§ **TASK GOAL**: For every line below, output the text exactly and leave out images.
PROVIDED RECORDS: Begin
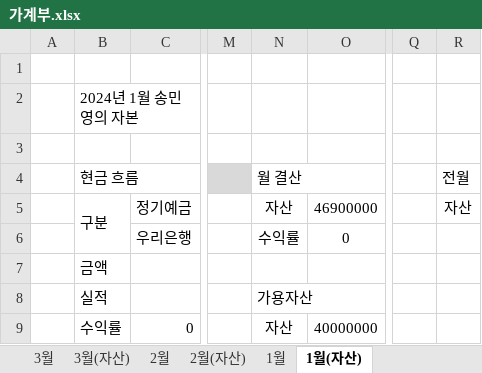
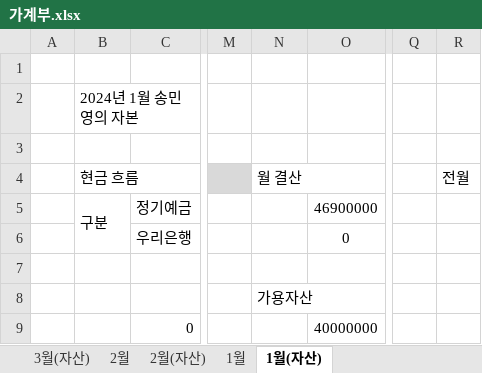
Before and after one commit to dpstjf456/dpstjf456.github.io, an Excel workbook: sharebox/가계부.xlsx, sheet 1월(자산), drawn as a sheet; only a part is shown, gaps mark what is left out; values as stored, in another font and other column widths than the file's, no borders; the diff names each change by its address in the sheet, - before the commit and + after, or states it on an @@ line.

```diff
--- a/sharebox/가계부.xlsx (sheet 1월(자산))
+++ b/sharebox/가계부.xlsx (sheet 1월(자산))
-sheet tab: 3월
@@ N5:N6 bold: off → on, text colour: black → #FFFFFF @@
@@ R5 bold: off → on, text colour: black → #FFFFFF @@
@@ B7:B9 bold: off → on, text colour: black → #FFFFFF @@
@@ N9 bold: off → on, text colour: black → #FFFFFF @@
```
Also changed, not shown: sheet 1월, sheet 2월, sheet 2월(자산), sheet 3월(자산), formulas that keep their value.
PROVIDED RECORDS: End
§ **RESULT BELOW**:
Before and after one commit to dpstjf456/dpstjf456.github.io, an Excel workbook: sharebox/가계부.xlsx, sheet 1월(자산), drawn as a sheet; only a part is shown, gaps mark what is left out; values as stored, in another font and other column widths than the file's, no borders; the diff names each change by its address in the sheet, - before the commit and + after, or states it on an @@ line.

```diff
--- a/sharebox/가계부.xlsx (sheet 1월(자산))
+++ b/sharebox/가계부.xlsx (sheet 1월(자산))
-sheet tab: 3월
@@ N5:N6 bold: off → on, text colour: black → #FFFFFF @@
@@ R5 bold: off → on, text colour: black → #FFFFFF @@
@@ B7:B9 bold: off → on, text colour: black → #FFFFFF @@
@@ N9 bold: off → on, text colour: black → #FFFFFF @@
```
Also changed, not shown: sheet 1월, sheet 2월, sheet 2월(자산), sheet 3월(자산), formulas that keep their value.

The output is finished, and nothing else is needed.